◆ Task brief ◆
Output all records precisely as written.

◆ Data records ◆
######
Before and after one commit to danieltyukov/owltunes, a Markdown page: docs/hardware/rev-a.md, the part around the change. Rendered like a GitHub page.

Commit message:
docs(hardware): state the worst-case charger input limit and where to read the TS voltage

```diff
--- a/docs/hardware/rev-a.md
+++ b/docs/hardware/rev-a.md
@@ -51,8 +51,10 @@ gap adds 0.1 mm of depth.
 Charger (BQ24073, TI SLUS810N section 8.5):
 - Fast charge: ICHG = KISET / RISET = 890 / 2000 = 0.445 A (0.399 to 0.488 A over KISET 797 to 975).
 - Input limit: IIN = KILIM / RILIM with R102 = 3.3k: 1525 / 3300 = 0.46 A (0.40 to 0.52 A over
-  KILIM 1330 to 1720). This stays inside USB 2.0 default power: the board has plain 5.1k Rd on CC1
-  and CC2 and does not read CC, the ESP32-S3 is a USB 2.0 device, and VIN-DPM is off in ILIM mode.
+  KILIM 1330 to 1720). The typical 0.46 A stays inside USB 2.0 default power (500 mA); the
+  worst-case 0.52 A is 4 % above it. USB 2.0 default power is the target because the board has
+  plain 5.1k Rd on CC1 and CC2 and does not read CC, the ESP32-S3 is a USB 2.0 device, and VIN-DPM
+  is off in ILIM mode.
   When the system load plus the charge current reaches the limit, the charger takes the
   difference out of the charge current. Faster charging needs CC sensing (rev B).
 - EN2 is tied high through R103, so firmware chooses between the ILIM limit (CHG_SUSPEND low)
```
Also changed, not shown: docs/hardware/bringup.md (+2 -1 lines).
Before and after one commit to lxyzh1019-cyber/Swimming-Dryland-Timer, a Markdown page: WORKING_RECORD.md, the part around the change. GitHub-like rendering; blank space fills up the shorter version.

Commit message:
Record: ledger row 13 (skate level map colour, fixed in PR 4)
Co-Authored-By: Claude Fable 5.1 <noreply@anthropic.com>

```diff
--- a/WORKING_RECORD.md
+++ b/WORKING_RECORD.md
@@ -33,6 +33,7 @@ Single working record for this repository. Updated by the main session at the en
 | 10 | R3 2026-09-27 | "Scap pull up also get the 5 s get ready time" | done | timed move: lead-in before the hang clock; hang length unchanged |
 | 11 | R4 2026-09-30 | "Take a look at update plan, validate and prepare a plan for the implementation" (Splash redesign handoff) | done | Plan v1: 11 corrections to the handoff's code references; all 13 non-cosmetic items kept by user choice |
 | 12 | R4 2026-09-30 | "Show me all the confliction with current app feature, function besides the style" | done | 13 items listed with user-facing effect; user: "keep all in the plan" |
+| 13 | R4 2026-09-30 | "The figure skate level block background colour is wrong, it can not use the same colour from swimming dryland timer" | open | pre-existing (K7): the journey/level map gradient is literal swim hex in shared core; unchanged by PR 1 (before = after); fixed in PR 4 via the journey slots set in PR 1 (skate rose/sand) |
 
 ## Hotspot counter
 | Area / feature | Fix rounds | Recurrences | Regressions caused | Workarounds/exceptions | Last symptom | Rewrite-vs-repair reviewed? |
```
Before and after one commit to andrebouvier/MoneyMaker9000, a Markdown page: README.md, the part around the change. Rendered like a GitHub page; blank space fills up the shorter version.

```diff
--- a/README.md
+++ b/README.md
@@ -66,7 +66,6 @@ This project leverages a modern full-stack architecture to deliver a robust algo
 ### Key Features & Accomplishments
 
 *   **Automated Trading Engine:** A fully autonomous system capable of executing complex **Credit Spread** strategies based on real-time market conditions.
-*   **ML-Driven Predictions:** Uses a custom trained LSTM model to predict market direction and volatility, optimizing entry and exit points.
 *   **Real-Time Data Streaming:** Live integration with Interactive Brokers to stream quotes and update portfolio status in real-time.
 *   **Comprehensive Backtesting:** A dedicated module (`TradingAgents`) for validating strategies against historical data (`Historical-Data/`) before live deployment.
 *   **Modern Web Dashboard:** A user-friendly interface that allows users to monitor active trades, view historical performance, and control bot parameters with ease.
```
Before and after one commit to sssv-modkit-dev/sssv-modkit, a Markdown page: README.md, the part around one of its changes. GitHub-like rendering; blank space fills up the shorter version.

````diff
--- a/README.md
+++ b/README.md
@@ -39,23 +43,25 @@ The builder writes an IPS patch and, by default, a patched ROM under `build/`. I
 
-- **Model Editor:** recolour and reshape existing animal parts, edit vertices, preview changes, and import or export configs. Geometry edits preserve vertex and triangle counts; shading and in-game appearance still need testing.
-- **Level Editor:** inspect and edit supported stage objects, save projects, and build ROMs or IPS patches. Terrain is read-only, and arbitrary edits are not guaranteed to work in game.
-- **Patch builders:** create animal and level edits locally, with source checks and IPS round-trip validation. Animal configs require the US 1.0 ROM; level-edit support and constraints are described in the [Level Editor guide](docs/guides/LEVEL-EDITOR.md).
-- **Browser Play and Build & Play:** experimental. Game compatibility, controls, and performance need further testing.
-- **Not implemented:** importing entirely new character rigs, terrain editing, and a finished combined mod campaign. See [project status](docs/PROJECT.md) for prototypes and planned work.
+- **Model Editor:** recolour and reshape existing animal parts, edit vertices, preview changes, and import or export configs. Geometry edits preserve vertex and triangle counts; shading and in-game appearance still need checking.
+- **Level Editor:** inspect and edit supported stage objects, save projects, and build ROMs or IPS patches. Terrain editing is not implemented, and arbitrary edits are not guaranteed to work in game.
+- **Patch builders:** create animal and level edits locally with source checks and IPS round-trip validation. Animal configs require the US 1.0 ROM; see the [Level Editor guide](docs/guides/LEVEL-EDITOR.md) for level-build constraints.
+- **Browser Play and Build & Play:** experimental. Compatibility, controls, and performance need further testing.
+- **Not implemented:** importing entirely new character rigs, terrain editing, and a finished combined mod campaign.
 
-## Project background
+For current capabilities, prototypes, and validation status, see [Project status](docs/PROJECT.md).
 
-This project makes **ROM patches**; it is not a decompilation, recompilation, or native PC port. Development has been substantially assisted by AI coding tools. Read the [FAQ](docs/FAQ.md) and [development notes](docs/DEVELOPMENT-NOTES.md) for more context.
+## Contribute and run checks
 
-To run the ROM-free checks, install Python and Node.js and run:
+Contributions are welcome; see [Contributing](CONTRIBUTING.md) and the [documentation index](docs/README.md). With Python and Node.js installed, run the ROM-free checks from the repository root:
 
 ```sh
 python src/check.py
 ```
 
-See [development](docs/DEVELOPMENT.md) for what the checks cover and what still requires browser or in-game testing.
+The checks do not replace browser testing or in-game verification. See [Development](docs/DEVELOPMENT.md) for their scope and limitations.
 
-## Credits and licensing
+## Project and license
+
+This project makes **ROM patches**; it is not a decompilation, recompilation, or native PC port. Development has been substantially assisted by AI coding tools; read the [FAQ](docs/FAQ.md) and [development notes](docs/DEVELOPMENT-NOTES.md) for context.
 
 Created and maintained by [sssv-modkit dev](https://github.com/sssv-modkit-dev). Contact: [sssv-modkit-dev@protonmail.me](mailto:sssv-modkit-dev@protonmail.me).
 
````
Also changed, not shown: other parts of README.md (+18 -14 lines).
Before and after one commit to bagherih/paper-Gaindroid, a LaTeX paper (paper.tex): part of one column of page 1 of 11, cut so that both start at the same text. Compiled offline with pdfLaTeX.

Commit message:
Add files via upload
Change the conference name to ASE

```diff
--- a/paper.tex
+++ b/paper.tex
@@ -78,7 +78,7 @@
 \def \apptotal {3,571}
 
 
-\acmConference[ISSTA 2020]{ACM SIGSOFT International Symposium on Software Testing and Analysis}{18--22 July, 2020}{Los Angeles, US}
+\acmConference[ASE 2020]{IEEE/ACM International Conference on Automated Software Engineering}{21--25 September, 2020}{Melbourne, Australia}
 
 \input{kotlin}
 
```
######
◆ Task result ◆
Before and after one commit to danieltyukov/owltunes, a Markdown page: docs/hardware/rev-a.md, the part around the change. Rendered like a GitHub page.

Commit message:
docs(hardware): state the worst-case charger input limit and where to read the TS voltage

```diff
--- a/docs/hardware/rev-a.md
+++ b/docs/hardware/rev-a.md
@@ -51,8 +51,10 @@ gap adds 0.1 mm of depth.
 Charger (BQ24073, TI SLUS810N section 8.5):
 - Fast charge: ICHG = KISET / RISET = 890 / 2000 = 0.445 A (0.399 to 0.488 A over KISET 797 to 975).
 - Input limit: IIN = KILIM / RILIM with R102 = 3.3k: 1525 / 3300 = 0.46 A (0.40 to 0.52 A over
-  KILIM 1330 to 1720). This stays inside USB 2.0 default power: the board has plain 5.1k Rd on CC1
-  and CC2 and does not read CC, the ESP32-S3 is a USB 2.0 device, and VIN-DPM is off in ILIM mode.
+  KILIM 1330 to 1720). The typical 0.46 A stays inside USB 2.0 default power (500 mA); the
+  worst-case 0.52 A is 4 % above it. USB 2.0 default power is the target because the board has
+  plain 5.1k Rd on CC1 and CC2 and does not read CC, the ESP32-S3 is a USB 2.0 device, and VIN-DPM
+  is off in ILIM mode.
   When the system load plus the charge current reaches the limit, the charger takes the
   difference out of the charge current. Faster charging needs CC sensing (rev B).
 - EN2 is tied high through R103, so firmware chooses between the ILIM limit (CHG_SUSPEND low)
```
Also changed, not shown: docs/hardware/bringup.md (+2 -1 lines).
Before and after one commit to lxyzh1019-cyber/Swimming-Dryland-Timer, a Markdown page: WORKING_RECORD.md, the part around the change. GitHub-like rendering; blank space fills up the shorter version.

Commit message:
Record: ledger row 13 (skate level map colour, fixed in PR 4)
Co-Authored-By: Claude Fable 5.1 <noreply@anthropic.com>

```diff
--- a/WORKING_RECORD.md
+++ b/WORKING_RECORD.md
@@ -33,6 +33,7 @@ Single working record for this repository. Updated by the main session at the en
 | 10 | R3 2026-09-27 | "Scap pull up also get the 5 s get ready time" | done | timed move: lead-in before the hang clock; hang length unchanged |
 | 11 | R4 2026-09-30 | "Take a look at update plan, validate and prepare a plan for the implementation" (Splash redesign handoff) | done | Plan v1: 11 corrections to the handoff's code references; all 13 non-cosmetic items kept by user choice |
 | 12 | R4 2026-09-30 | "Show me all the confliction with current app feature, function besides the style" | done | 13 items listed with user-facing effect; user: "keep all in the plan" |
+| 13 | R4 2026-09-30 | "The figure skate level block background colour is wrong, it can not use the same colour from swimming dryland timer" | open | pre-existing (K7): the journey/level map gradient is literal swim hex in shared core; unchanged by PR 1 (before = after); fixed in PR 4 via the journey slots set in PR 1 (skate rose/sand) |
 
 ## Hotspot counter
 | Area / feature | Fix rounds | Recurrences | Regressions caused | Workarounds/exceptions | Last symptom | Rewrite-vs-repair reviewed? |
```
Before and after one commit to andrebouvier/MoneyMaker9000, a Markdown page: README.md, the part around the change. Rendered like a GitHub page; blank space fills up the shorter version.

```diff
--- a/README.md
+++ b/README.md
@@ -66,7 +66,6 @@ This project leverages a modern full-stack architecture to deliver a robust algo
 ### Key Features & Accomplishments
 
 *   **Automated Trading Engine:** A fully autonomous system capable of executing complex **Credit Spread** strategies based on real-time market conditions.
-*   **ML-Driven Predictions:** Uses a custom trained LSTM model to predict market direction and volatility, optimizing entry and exit points.
 *   **Real-Time Data Streaming:** Live integration with Interactive Brokers to stream quotes and update portfolio status in real-time.
 *   **Comprehensive Backtesting:** A dedicated module (`TradingAgents`) for validating strategies against historical data (`Historical-Data/`) before live deployment.
 *   **Modern Web Dashboard:** A user-friendly interface that allows users to monitor active trades, view historical performance, and control bot parameters with ease.
```
Before and after one commit to sssv-modkit-dev/sssv-modkit, a Markdown page: README.md, the part around one of its changes. GitHub-like rendering; blank space fills up the shorter version.

````diff
--- a/README.md
+++ b/README.md
@@ -39,23 +43,25 @@ The builder writes an IPS patch and, by default, a patched ROM under `build/`. I
 
-- **Model Editor:** recolour and reshape existing animal parts, edit vertices, preview changes, and import or export configs. Geometry edits preserve vertex and triangle counts; shading and in-game appearance still need testing.
-- **Level Editor:** inspect and edit supported stage objects, save projects, and build ROMs or IPS patches. Terrain is read-only, and arbitrary edits are not guaranteed to work in game.
-- **Patch builders:** create animal and level edits locally, with source checks and IPS round-trip validation. Animal configs require the US 1.0 ROM; level-edit support and constraints are described in the [Level Editor guide](docs/guides/LEVEL-EDITOR.md).
-- **Browser Play and Build & Play:** experimental. Game compatibility, controls, and performance need further testing.
-- **Not implemented:** importing entirely new character rigs, terrain editing, and a finished combined mod campaign. See [project status](docs/PROJECT.md) for prototypes and planned work.
+- **Model Editor:** recolour and reshape existing animal parts, edit vertices, preview changes, and import or export configs. Geometry edits preserve vertex and triangle counts; shading and in-game appearance still need checking.
+- **Level Editor:** inspect and edit supported stage objects, save projects, and build ROMs or IPS patches. Terrain editing is not implemented, and arbitrary edits are not guaranteed to work in game.
+- **Patch builders:** create animal and level edits locally with source checks and IPS round-trip validation. Animal configs require the US 1.0 ROM; see the [Level Editor guide](docs/guides/LEVEL-EDITOR.md) for level-build constraints.
+- **Browser Play and Build & Play:** experimental. Compatibility, controls, and performance need further testing.
+- **Not implemented:** importing entirely new character rigs, terrain editing, and a finished combined mod campaign.
 
-## Project background
+For current capabilities, prototypes, and validation status, see [Project status](docs/PROJECT.md).
 
-This project makes **ROM patches**; it is not a decompilation, recompilation, or native PC port. Development has been substantially assisted by AI coding tools. Read the [FAQ](docs/FAQ.md) and [development notes](docs/DEVELOPMENT-NOTES.md) for more context.
+## Contribute and run checks
 
-To run the ROM-free checks, install Python and Node.js and run:
+Contributions are welcome; see [Contributing](CONTRIBUTING.md) and the [documentation index](docs/README.md). With Python and Node.js installed, run the ROM-free checks from the repository root:
 
 ```sh
 python src/check.py
 ```
 
-See [development](docs/DEVELOPMENT.md) for what the checks cover and what still requires browser or in-game testing.
+The checks do not replace browser testing or in-game verification. See [Development](docs/DEVELOPMENT.md) for their scope and limitations.
 
-## Credits and licensing
+## Project and license
+
+This project makes **ROM patches**; it is not a decompilation, recompilation, or native PC port. Development has been substantially assisted by AI coding tools; read the [FAQ](docs/FAQ.md) and [development notes](docs/DEVELOPMENT-NOTES.md) for context.
 
 Created and maintained by [sssv-modkit dev](https://github.com/sssv-modkit-dev). Contact: [sssv-modkit-dev@protonmail.me](mailto:sssv-modkit-dev@protonmail.me).
 
````
Also changed, not shown: other parts of README.md (+18 -14 lines).
Before and after one commit to bagherih/paper-Gaindroid, a LaTeX paper (paper.tex): part of one column of page 1 of 11, cut so that both start at the same text. Compiled offline with pdfLaTeX.

Commit message:
Add files via upload
Change the conference name to ASE

```diff
--- a/paper.tex
+++ b/paper.tex
@@ -78,7 +78,7 @@
 \def \apptotal {3,571}
 
 
-\acmConference[ISSTA 2020]{ACM SIGSOFT International Symposium on Software Testing and Analysis}{18--22 July, 2020}{Los Angeles, US}
+\acmConference[ASE 2020]{IEEE/ACM International Conference on Automated Software Engineering}{21--25 September, 2020}{Melbourne, Australia}
 
 \input{kotlin}
 
```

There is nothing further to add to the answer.